■ **Aim of the task**: When you retype the entries, keep each one exact and leave out the pictures.

■ **Entries provided**:
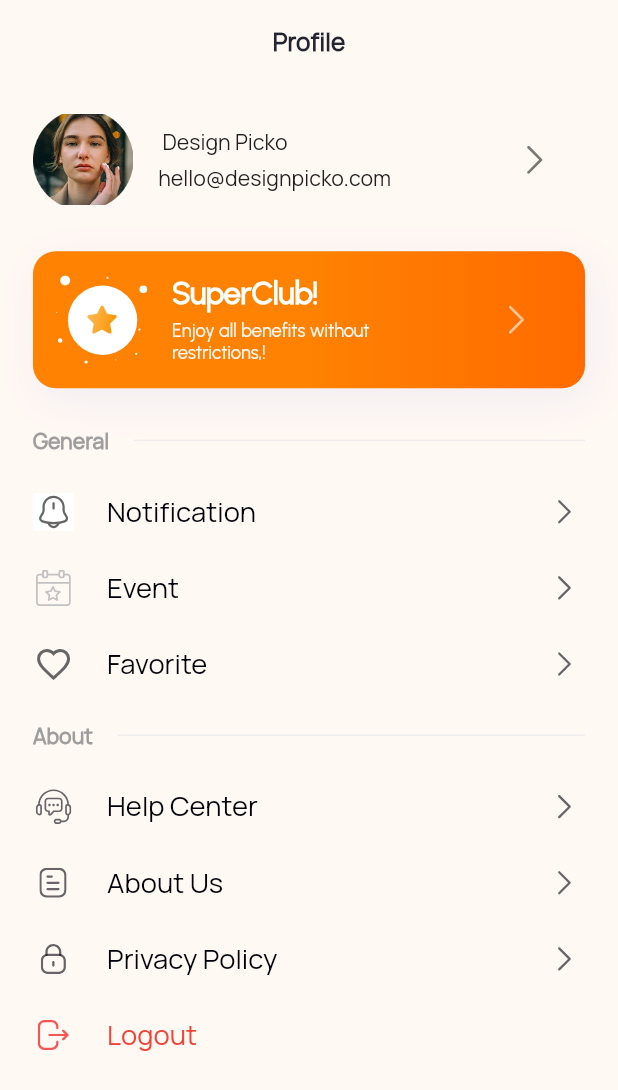
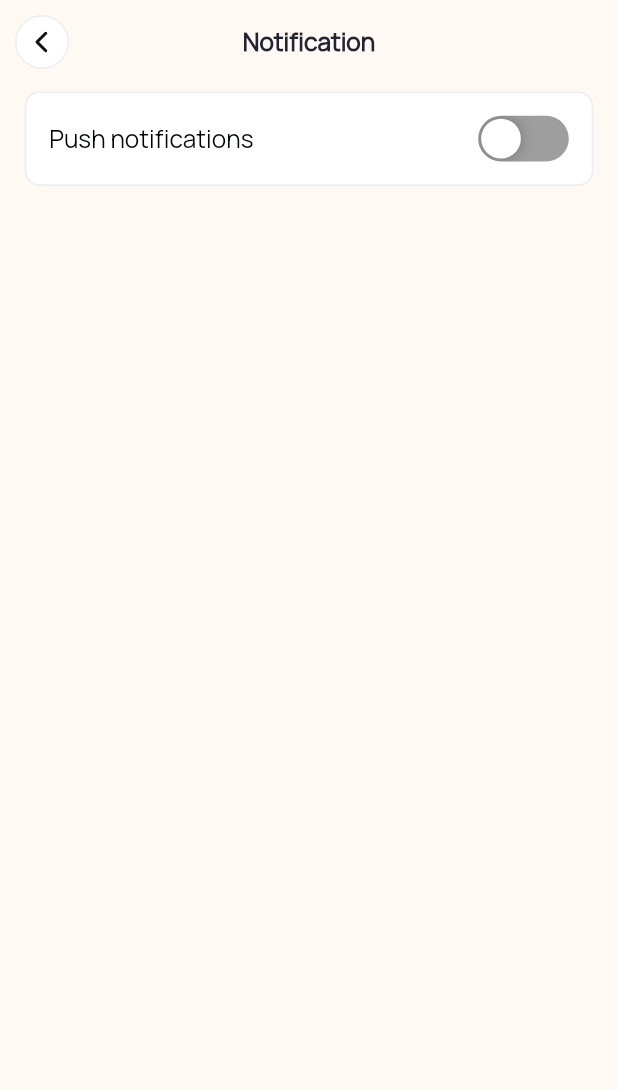
Before and after one commit to Webgenius0/dawgonvegans_app, a Flutter app: the ProfileScreen screen opened directly, after a tap on "Notification", on a phone screen of 412 x 824 dp. Shown: the top 1090 px of the screen. Run offline on Flutter 3.47's test engine with Material 3 defaults, Android fonts, the phone set to English and light mode, and no system bars; drawn by our look-alikes of auto_animated, flutter_advanced_switch; our stand-ins replace cached_network_image, dio, flashy_tab_bar2, flutter_screenutil, flutter_svg, get and 7 more; missing offline and left inert: dotlottie_loader, linear_progress_bar; accounts and stored records are empty; project files that could hold a hidden picture were left out.

Commit message:
Profile Notification Settings has done

```diff
--- a/lib/features/profile/presentation/profile_screen.dart
+++ b/lib/features/profile/presentation/profile_screen.dart
@@ -4,6 +4,7 @@ import 'package:dawgonvegans/helpers/ui_helpers.dart';
 import 'package:flutter/material.dart';
 import 'package:flutter_screenutil/flutter_screenutil.dart';
 import 'package:flutter_svg/svg.dart';
+
 import '../../../common_widgets/custom_appbar.dart';
 import '../../../gen/assets.gen.dart';
 import '../../../gen/colors.gen.dart';
@@ -129,7 +130,9 @@ class _ProfileScreenState extends State<ProfileScreen> {
             ProfileTileWidget(
               icon: Assets.icons.notification,
               titleName: 'Notification',
-              onTap: () {},
+              onTap: () {
+                NavigationService.navigateTo(Routes.profileNotificationSetting);
+              },
             ),
             ProfileTileWidget(
               icon: Assets.icons.eventBarIcon,
--- /dev/null
+++ b/lib/features/profile_notification_setting/profile_notification_setting.dart
@@ -0,0 +1,66 @@
+import 'dart:developer';
+
+import 'package:dawgonvegans/common_widgets/custom_appbar.dart';
+import 'package:dawgonvegans/gen/colors.gen.dart';
+import 'package:flutter/material.dart';
+import 'package:flutter_advanced_switch/flutter_advanced_switch.dart';
+import 'package:flutter_screenutil/flutter_screenutil.dart';
+
+import '../../constants/text_font_style.dart';
+
+class ProfileNotificationSetting extends StatefulWidget {
+  const ProfileNotificationSetting({super.key});
+
+  @override
+  State<ProfileNotificationSetting> createState() =>
+      _ProfileNotificationSettingState();
+}
+
+class _ProfileNotificationSettingState
+    extends State<ProfileNotificationSetting> {
+
+  final _controller = ValueNotifier<bool>(false);
+  @override
+  Widget build(BuildContext context) {
+
+    log(_controller.toString());
+    return Scaffold(
+      appBar: CustomAppBar(text: 'Notification'),
+      body: Container(
+        width: 1.sw,
+        margin: EdgeInsets.symmetric(horizontal: 15.w),
+        padding: EdgeInsets.all(15.sp),
+        decoration: ShapeDecoration(
+          color: Colors.white,
+          shape: RoundedRectangleBorder(
+            side: BorderSide(width: 1.w, color: AppColors.cEEEEEE),
+            borderRadius: BorderRadius.circular(10.r),
+          ),
+        ),
+        child: Row(
+          mainAxisAlignment: MainAxisAlignment.spaceBetween,
+          children: [
+            Text(
+              'Push notifications',
+              style: TextFontStyle.textStyle16c00020AManropeW400.copyWith(
+                color: AppColors.c00020A.withValues(alpha: 0.99),
+              ),
+            ),
+
+            // Switch Controller
+            AdvancedSwitch(
+              controller: _controller,
+              activeColor: AppColors.cFE8204,
+              inactiveColor: Colors.grey,
+              borderRadius: BorderRadius.all(Radius.circular(15.r)),
+              width: 55.w,
+              height: 30.h,
+              enabled: true,
+              disabledOpacity: 0.5,
+            ),
+          ],
+        ),
+      ),
+    );
+  }
+}
--- a/lib/helpers/all_routes.dart
+++ b/lib/helpers/all_routes.dart
@@ -10,6 +10,7 @@ import '../features/auth/register/register_screen.dart';
 import '../features/auth/reset_password/reset_password_screen.dart';
 import '../features/edit_profile/edit_profile_screen.dart';
 import '../features/payment_method/payment_method_screen.dart';
+import '../features/profile_notification_setting/profile_notification_setting.dart';
 import '../navigation_screen.dart';
 
 final class Routes {
@@ -27,6 +28,7 @@ final class Routes {
   static const String navigationScreen = '/navigationScreen';
   static const String notificationScreen = '/notificationScreen';
   static const String editProfileScreen = '/editProfileScreen';
+  static const String profileNotificationSetting = '/profileNotificationSetting';
 }
 
 final class RouteGenerator {
@@ -96,6 +98,13 @@ final class RouteGenerator {
               settings: settings,
             )
             : CupertinoPageRoute(builder: (context) => EditProfileScreen());
+      case Routes.profileNotificationSetting:
+        return Platform.isAndroid
+            ? _FadedTransitionRoute(
+              widget: ProfileNotificationSetting(),
+              settings: settings,
+            )
+            : CupertinoPageRoute(builder: (context) => ProfileNotificationSetting());
 
       default:
         return null;
--- a/pubspec.yaml
+++ b/pubspec.yaml
@@ -36,6 +36,7 @@ dependencies:
   flashy_tab_bar2: ^0.0.10
   flutter:
     sdk: flutter
+  flutter_advanced_switch: ^3.1.0
   flutter_screenutil: ^5.9.3
   flutter_svg: ^2.1.0
   get: ^4.7.2
```
Also changed, not shown: pubspec.lock.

■ **Written answer**:
Before and after one commit to Webgenius0/dawgonvegans_app, a Flutter app: the ProfileScreen screen opened directly, after a tap on "Notification", on a phone screen of 412 x 824 dp. Shown: the top 1090 px of the screen. Run offline on Flutter 3.47's test engine with Material 3 defaults, Android fonts, the phone set to English and light mode, and no system bars; drawn by our look-alikes of auto_animated, flutter_advanced_switch; our stand-ins replace cached_network_image, dio, flashy_tab_bar2, flutter_screenutil, flutter_svg, get and 7 more; missing offline and left inert: dotlottie_loader, linear_progress_bar; accounts and stored records are empty; project files that could hold a hidden picture were left out.

Commit message:
Profile Notification Settings has done

```diff
--- a/lib/features/profile/presentation/profile_screen.dart
+++ b/lib/features/profile/presentation/profile_screen.dart
@@ -4,6 +4,7 @@ import 'package:dawgonvegans/helpers/ui_helpers.dart';
 import 'package:flutter/material.dart';
 import 'package:flutter_screenutil/flutter_screenutil.dart';
 import 'package:flutter_svg/svg.dart';
+
 import '../../../common_widgets/custom_appbar.dart';
 import '../../../gen/assets.gen.dart';
 import '../../../gen/colors.gen.dart';
@@ -129,7 +130,9 @@ class _ProfileScreenState extends State<ProfileScreen> {
             ProfileTileWidget(
               icon: Assets.icons.notification,
               titleName: 'Notification',
-              onTap: () {},
+              onTap: () {
+                NavigationService.navigateTo(Routes.profileNotificationSetting);
+              },
             ),
             ProfileTileWidget(
               icon: Assets.icons.eventBarIcon,
--- /dev/null
+++ b/lib/features/profile_notification_setting/profile_notification_setting.dart
@@ -0,0 +1,66 @@
+import 'dart:developer';
+
+import 'package:dawgonvegans/common_widgets/custom_appbar.dart';
+import 'package:dawgonvegans/gen/colors.gen.dart';
+import 'package:flutter/material.dart';
+import 'package:flutter_advanced_switch/flutter_advanced_switch.dart';
+import 'package:flutter_screenutil/flutter_screenutil.dart';
+
+import '../../constants/text_font_style.dart';
+
+class ProfileNotificationSetting extends StatefulWidget {
+  const ProfileNotificationSetting({super.key});
+
+  @override
+  State<ProfileNotificationSetting> createState() =>
+      _ProfileNotificationSettingState();
+}
+
+class _ProfileNotificationSettingState
+    extends State<ProfileNotificationSetting> {
+
+  final _controller = ValueNotifier<bool>(false);
+  @override
+  Widget build(BuildContext context) {
+
+    log(_controller.toString());
+    return Scaffold(
+      appBar: CustomAppBar(text: 'Notification'),
+      body: Container(
+        width: 1.sw,
+        margin: EdgeInsets.symmetric(horizontal: 15.w),
+        padding: EdgeInsets.all(15.sp),
+        decoration: ShapeDecoration(
+          color: Colors.white,
+          shape: RoundedRectangleBorder(
+            side: BorderSide(width: 1.w, color: AppColors.cEEEEEE),
+            borderRadius: BorderRadius.circular(10.r),
+          ),
+        ),
+        child: Row(
+          mainAxisAlignment: MainAxisAlignment.spaceBetween,
+          children: [
+            Text(
+              'Push notifications',
+              style: TextFontStyle.textStyle16c00020AManropeW400.copyWith(
+                color: AppColors.c00020A.withValues(alpha: 0.99),
+              ),
+            ),
+
+            // Switch Controller
+            AdvancedSwitch(
+              controller: _controller,
+              activeColor: AppColors.cFE8204,
+              inactiveColor: Colors.grey,
+              borderRadius: BorderRadius.all(Radius.circular(15.r)),
+              width: 55.w,
+              height: 30.h,
+              enabled: true,
+              disabledOpacity: 0.5,
+            ),
+          ],
+        ),
+      ),
+    );
+  }
+}
--- a/lib/helpers/all_routes.dart
+++ b/lib/helpers/all_routes.dart
@@ -10,6 +10,7 @@ import '../features/auth/register/register_screen.dart';
 import '../features/auth/reset_password/reset_password_screen.dart';
 import '../features/edit_profile/edit_profile_screen.dart';
 import '../features/payment_method/payment_method_screen.dart';
+import '../features/profile_notification_setting/profile_notification_setting.dart';
 import '../navigation_screen.dart';
 
 final class Routes {
@@ -27,6 +28,7 @@ final class Routes {
   static const String navigationScreen = '/navigationScreen';
   static const String notificationScreen = '/notificationScreen';
   static const String editProfileScreen = '/editProfileScreen';
+  static const String profileNotificationSetting = '/profileNotificationSetting';
 }
 
 final class RouteGenerator {
@@ -96,6 +98,13 @@ final class RouteGenerator {
               settings: settings,
             )
             : CupertinoPageRoute(builder: (context) => EditProfileScreen());
+      case Routes.profileNotificationSetting:
+        return Platform.isAndroid
+            ? _FadedTransitionRoute(
+              widget: ProfileNotificationSetting(),
+              settings: settings,
+            )
+            : CupertinoPageRoute(builder: (context) => ProfileNotificationSetting());
 
       default:
         return null;
--- a/pubspec.yaml
+++ b/pubspec.yaml
@@ -36,6 +36,7 @@ dependencies:
   flashy_tab_bar2: ^0.0.10
   flutter:
     sdk: flutter
+  flutter_advanced_switch: ^3.1.0
   flutter_screenutil: ^5.9.3
   flutter_svg: ^2.1.0
   get: ^4.7.2
```
Also changed, not shown: pubspec.lock.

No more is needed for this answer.